- City Beat Magazine


Greetings/Farewell ~ 3 song demo 2004
"Glimpse of Resolve" ~ 5 song ep 2007
Currently working on the long awaited, full length ~ "Resolve"

Currently working on full length album titled "Resolve".



Ryan Muddiman is a Cincinnati based musicican intent on delivering intelligent, soulful, and heartfelt rock music. Combining an array of influences and styles to successfully create music that is introspective yet observant. Lyrically, his music is personal without being self serving or oblivious to the outside world; thus creating songs that are accessible and honest.

Ryan honed his skills performing as a solo act that combined elements of folk, rock, blues, jazz, and soul. His style as a singer/songwriter embodies countless influences. Early on he was exposed to many great artists; everything from Nat King Cole, Jim Croce and the Beatles to Zeppelin, CSNY and the Doors; the variety was vast, to say the least. Later, he steeped himself in songwriters such as Prince, Chris Cornell, Jeff Buckley and PJ Harvey.
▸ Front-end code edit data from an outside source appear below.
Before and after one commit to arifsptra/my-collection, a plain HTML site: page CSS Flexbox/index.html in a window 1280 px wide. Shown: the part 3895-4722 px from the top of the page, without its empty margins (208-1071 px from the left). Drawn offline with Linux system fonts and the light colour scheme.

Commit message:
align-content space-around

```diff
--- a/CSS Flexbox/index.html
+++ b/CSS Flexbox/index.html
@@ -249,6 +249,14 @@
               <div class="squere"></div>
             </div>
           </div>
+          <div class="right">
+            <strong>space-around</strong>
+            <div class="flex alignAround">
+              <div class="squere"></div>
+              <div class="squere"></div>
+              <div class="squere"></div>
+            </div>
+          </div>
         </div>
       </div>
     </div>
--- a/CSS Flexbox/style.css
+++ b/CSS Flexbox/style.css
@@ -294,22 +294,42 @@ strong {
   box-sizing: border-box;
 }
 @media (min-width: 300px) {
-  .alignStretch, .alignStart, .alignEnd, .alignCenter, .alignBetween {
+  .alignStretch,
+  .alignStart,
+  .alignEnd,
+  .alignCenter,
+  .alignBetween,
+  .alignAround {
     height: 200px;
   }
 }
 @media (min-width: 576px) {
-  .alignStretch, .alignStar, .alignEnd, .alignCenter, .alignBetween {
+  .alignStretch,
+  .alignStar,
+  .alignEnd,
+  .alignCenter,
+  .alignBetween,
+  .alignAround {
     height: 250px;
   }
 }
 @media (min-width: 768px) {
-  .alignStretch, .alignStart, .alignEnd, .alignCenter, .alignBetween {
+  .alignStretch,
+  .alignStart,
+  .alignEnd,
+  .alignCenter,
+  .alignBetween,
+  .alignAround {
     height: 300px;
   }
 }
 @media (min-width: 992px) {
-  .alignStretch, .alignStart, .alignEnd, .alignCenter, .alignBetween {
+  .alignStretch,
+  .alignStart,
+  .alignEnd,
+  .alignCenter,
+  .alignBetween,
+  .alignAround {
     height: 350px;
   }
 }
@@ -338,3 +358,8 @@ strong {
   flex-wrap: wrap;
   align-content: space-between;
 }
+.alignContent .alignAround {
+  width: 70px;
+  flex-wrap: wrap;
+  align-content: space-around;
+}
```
Like a true artist though, he is not relegated to simply mimicking those that came before; he draws from these influences and channels them to create a style all his own.

Appreciation for his music has garnered worldwide accolades: from Sweden to New Zealand , people are beginning to take notice of the music and the voice that has been called "music for your soul" and that has drawn serious comparisons to prolific singer/songwriters of a rare breed.

At times he can be found with a full band line-up of friends and/or hired guns, appearing under the name ~wake~